This writing only make sense if you see the YSaC post that inspired it.
Ah, finally a quality example of the newest school of art – water stain. There are several methods of accomplishing a “water stain” school painting. The most common is by taking several pipes, each of a different metal and well-rusted as well as assorted widths and lengths, and hanging them over a canvas that is propped at an angle on the floor. The artist then plugs the bottom end of each pipe almost completely and fills each pipe with the liquid of his or her choice. The liquid slowly leaks out of the bottom of the hole and leaves mineral stains on the canvas. The outcome is unpredictable because different amounts of rust leave different amounts of mineral and different colors are achieved by different liquid types.
A less-common method is called NPD, for newspaper print dye. Some artists wad up pages from the newspaper on their canvas and then hose down the ad so the ink runs onto the canvas. Newcomers to this art form really enjoy themselves because they get to read the Sunday funnies, but their attempts are laughed at by those in-the-know because the pattern left by the Sunday funnies is too recognizable and formatted. The posers in this sub-genre use only the newspaper ad section because of the bright colors. Those a little more trained do include a few strips of ad paper, but that’s just for the striking dissonance of bright dye running over the gray of the newsprint that occasionally gets stuck to the canvas. Those on the farthest fringe of this sub-genre actually piss on the newsprint. Depending on how much and what they’ve had to drink, the urine stains and the dye stains both complement each other and clash in the most jarring way imaginable. These rare pieces of art are the most valuable, but buyers are ashamed to hang them on display because they smell like – well, like wino piss.

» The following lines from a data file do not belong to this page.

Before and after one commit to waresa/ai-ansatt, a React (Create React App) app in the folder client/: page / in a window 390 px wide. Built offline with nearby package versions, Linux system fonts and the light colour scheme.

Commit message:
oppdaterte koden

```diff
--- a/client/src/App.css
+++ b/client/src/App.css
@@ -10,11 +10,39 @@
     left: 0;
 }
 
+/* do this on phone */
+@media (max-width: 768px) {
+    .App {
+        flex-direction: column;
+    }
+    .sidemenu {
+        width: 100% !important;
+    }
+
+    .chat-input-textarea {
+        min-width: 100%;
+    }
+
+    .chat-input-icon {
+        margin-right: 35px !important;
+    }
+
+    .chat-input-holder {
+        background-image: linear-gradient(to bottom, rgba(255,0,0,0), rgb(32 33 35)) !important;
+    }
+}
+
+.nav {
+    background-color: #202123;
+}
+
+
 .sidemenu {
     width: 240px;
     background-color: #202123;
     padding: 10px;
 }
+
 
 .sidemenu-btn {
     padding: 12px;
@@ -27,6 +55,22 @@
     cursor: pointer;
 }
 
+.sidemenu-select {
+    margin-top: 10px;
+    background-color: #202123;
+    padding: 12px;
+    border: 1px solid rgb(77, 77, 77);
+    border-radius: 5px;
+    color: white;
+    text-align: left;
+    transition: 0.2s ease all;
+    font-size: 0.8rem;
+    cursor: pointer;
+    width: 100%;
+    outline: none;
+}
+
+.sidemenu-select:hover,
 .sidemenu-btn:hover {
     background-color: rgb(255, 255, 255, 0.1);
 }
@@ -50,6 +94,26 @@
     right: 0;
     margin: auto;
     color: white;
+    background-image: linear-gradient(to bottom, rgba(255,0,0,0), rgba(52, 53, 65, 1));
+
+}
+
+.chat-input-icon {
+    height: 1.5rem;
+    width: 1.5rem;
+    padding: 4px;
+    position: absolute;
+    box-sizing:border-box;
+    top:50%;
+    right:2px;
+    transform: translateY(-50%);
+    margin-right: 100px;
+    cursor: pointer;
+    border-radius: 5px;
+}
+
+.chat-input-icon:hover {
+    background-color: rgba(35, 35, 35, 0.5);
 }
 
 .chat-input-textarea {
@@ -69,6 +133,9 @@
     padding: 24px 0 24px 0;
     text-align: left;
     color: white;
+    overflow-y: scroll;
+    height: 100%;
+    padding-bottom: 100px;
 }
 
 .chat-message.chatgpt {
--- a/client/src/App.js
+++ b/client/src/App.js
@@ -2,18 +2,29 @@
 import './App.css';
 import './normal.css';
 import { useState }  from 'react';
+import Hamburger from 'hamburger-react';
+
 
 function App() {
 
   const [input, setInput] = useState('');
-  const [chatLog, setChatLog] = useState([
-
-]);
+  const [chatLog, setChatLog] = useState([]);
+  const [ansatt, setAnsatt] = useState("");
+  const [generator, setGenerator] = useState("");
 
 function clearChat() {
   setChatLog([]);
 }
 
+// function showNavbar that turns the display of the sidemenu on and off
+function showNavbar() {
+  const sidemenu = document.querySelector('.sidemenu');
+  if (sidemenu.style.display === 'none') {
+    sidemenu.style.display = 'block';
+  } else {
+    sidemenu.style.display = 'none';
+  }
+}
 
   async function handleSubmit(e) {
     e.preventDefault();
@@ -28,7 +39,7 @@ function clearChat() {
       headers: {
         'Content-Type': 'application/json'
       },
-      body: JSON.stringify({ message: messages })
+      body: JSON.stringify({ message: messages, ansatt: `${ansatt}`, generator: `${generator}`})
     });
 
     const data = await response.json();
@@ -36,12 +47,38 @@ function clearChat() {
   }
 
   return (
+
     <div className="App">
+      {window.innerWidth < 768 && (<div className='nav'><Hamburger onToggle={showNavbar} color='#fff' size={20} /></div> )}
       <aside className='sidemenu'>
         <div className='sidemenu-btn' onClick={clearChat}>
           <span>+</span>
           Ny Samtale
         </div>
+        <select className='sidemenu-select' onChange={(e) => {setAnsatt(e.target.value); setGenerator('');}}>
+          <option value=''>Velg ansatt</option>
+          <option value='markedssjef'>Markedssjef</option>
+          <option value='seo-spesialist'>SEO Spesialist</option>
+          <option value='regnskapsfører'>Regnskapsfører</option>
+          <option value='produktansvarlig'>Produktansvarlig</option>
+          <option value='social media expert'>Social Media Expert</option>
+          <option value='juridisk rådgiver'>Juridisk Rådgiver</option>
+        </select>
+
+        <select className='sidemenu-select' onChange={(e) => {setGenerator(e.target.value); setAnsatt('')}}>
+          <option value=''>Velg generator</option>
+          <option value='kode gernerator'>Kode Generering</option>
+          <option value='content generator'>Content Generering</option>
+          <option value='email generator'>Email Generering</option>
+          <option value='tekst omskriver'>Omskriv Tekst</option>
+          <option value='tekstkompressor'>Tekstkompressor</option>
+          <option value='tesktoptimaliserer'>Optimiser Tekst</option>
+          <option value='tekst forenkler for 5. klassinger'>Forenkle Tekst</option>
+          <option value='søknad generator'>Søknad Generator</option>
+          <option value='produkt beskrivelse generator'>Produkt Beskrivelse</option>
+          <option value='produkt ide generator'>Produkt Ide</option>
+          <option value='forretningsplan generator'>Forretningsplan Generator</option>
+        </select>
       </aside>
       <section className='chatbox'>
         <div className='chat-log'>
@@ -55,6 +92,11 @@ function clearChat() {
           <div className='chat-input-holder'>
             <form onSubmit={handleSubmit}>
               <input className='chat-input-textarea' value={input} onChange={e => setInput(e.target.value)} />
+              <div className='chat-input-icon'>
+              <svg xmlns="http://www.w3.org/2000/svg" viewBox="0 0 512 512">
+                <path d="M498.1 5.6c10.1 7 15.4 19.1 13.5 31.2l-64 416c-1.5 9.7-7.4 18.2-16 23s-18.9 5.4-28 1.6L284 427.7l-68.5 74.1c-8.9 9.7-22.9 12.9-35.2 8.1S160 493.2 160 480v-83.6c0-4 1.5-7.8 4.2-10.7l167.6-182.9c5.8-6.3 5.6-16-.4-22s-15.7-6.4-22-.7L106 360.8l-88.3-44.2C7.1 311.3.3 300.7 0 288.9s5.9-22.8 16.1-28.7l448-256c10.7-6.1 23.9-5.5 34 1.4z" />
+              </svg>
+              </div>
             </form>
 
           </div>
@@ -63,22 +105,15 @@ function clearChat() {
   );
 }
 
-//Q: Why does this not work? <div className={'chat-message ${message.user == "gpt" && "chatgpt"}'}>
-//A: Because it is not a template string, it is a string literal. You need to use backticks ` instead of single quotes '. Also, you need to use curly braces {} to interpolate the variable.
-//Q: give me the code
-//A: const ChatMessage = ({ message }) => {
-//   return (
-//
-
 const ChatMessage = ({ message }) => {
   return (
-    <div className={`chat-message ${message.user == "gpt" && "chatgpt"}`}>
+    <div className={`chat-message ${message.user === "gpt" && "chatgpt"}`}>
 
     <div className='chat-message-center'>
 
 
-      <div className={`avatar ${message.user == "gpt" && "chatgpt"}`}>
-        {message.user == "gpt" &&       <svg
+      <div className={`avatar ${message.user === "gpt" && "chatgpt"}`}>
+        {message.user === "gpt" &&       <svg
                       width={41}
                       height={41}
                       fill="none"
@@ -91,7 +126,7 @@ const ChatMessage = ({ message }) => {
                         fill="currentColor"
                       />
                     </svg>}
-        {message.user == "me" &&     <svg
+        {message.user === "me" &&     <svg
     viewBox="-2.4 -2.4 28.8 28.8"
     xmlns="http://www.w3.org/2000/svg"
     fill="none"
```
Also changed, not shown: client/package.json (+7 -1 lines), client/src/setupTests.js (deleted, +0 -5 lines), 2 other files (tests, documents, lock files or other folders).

- I once got paid to spend the summer telling lies to little kids. I ran a mountain man program at a district Boy Scout camp. I told my guests I was born in my log cabin and I traded for everything I had. Late evenings I shot muzzleloader rifles with campers and then told ghost stories around the fire. Oh, how I wish that would pay enough to be my career instead of just a one-time summer job.